Using the listing below, report how many lines contain the word "Flask" and give no other words.

### Data extracts
------------------------------------
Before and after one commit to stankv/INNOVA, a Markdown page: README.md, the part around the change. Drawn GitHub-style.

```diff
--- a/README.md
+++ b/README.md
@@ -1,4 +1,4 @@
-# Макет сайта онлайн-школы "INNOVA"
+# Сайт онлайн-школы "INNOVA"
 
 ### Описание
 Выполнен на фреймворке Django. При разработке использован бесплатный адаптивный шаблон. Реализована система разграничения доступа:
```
------------------------------------
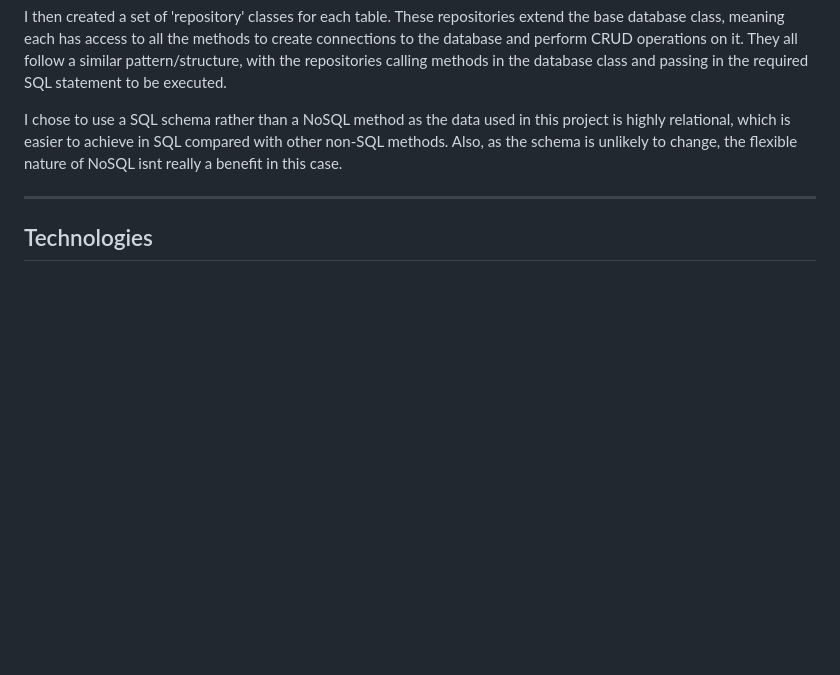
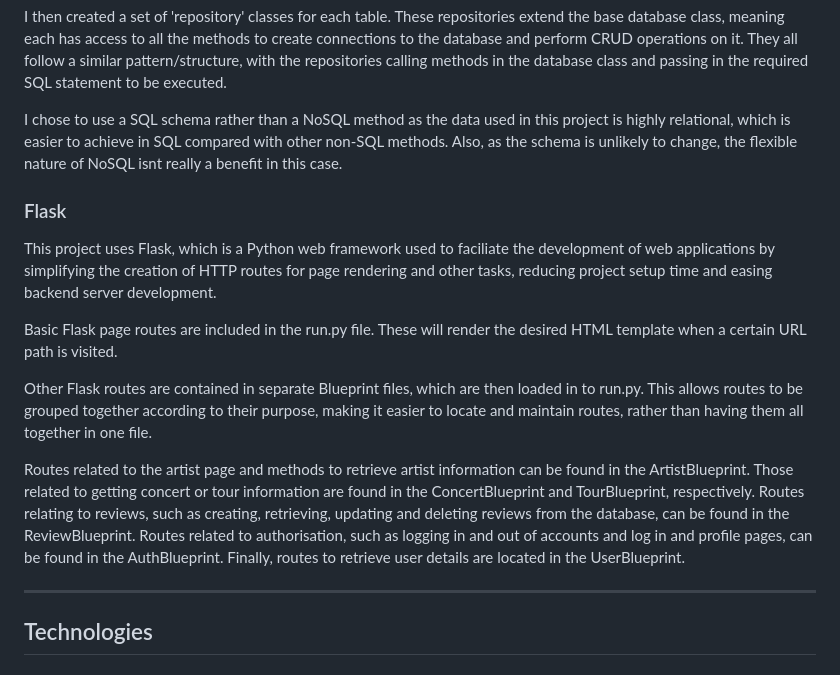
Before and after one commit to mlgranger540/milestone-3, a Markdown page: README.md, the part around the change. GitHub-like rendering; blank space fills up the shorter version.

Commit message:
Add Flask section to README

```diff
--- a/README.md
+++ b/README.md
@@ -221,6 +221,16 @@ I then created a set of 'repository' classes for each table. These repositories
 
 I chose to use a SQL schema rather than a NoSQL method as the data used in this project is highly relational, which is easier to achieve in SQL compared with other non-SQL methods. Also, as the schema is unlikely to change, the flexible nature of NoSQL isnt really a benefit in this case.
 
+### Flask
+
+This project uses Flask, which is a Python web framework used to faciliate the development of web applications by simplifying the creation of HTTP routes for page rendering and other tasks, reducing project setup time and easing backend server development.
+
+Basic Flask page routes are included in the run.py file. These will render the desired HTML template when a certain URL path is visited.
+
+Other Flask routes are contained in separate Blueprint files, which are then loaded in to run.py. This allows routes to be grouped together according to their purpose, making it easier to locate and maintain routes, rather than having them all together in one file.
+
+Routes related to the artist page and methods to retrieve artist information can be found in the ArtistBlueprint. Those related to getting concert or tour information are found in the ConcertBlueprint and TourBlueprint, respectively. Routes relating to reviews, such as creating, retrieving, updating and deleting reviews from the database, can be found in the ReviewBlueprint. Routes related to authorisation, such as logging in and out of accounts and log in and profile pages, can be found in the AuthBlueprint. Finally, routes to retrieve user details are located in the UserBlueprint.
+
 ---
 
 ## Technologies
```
------------------------------------
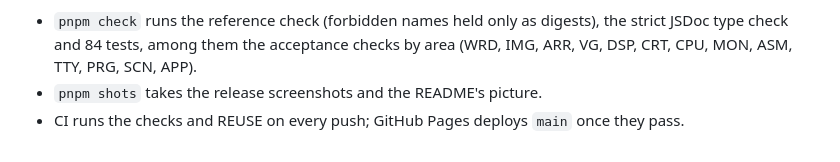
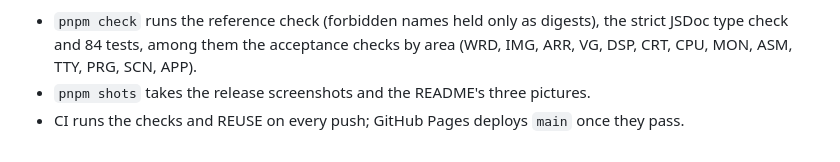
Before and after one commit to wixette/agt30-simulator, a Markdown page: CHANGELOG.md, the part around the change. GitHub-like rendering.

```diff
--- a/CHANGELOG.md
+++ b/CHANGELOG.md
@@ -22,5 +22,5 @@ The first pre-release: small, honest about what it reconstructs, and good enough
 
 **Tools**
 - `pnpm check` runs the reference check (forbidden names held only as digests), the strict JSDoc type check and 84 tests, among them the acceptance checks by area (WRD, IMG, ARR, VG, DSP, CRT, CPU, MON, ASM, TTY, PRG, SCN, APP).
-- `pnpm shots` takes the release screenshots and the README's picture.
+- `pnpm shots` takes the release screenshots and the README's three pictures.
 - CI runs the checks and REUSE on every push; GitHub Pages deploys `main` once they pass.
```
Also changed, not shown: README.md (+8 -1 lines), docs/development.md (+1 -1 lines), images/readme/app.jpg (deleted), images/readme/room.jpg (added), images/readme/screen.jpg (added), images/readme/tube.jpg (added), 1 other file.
------------------------------------
### Solved problem
5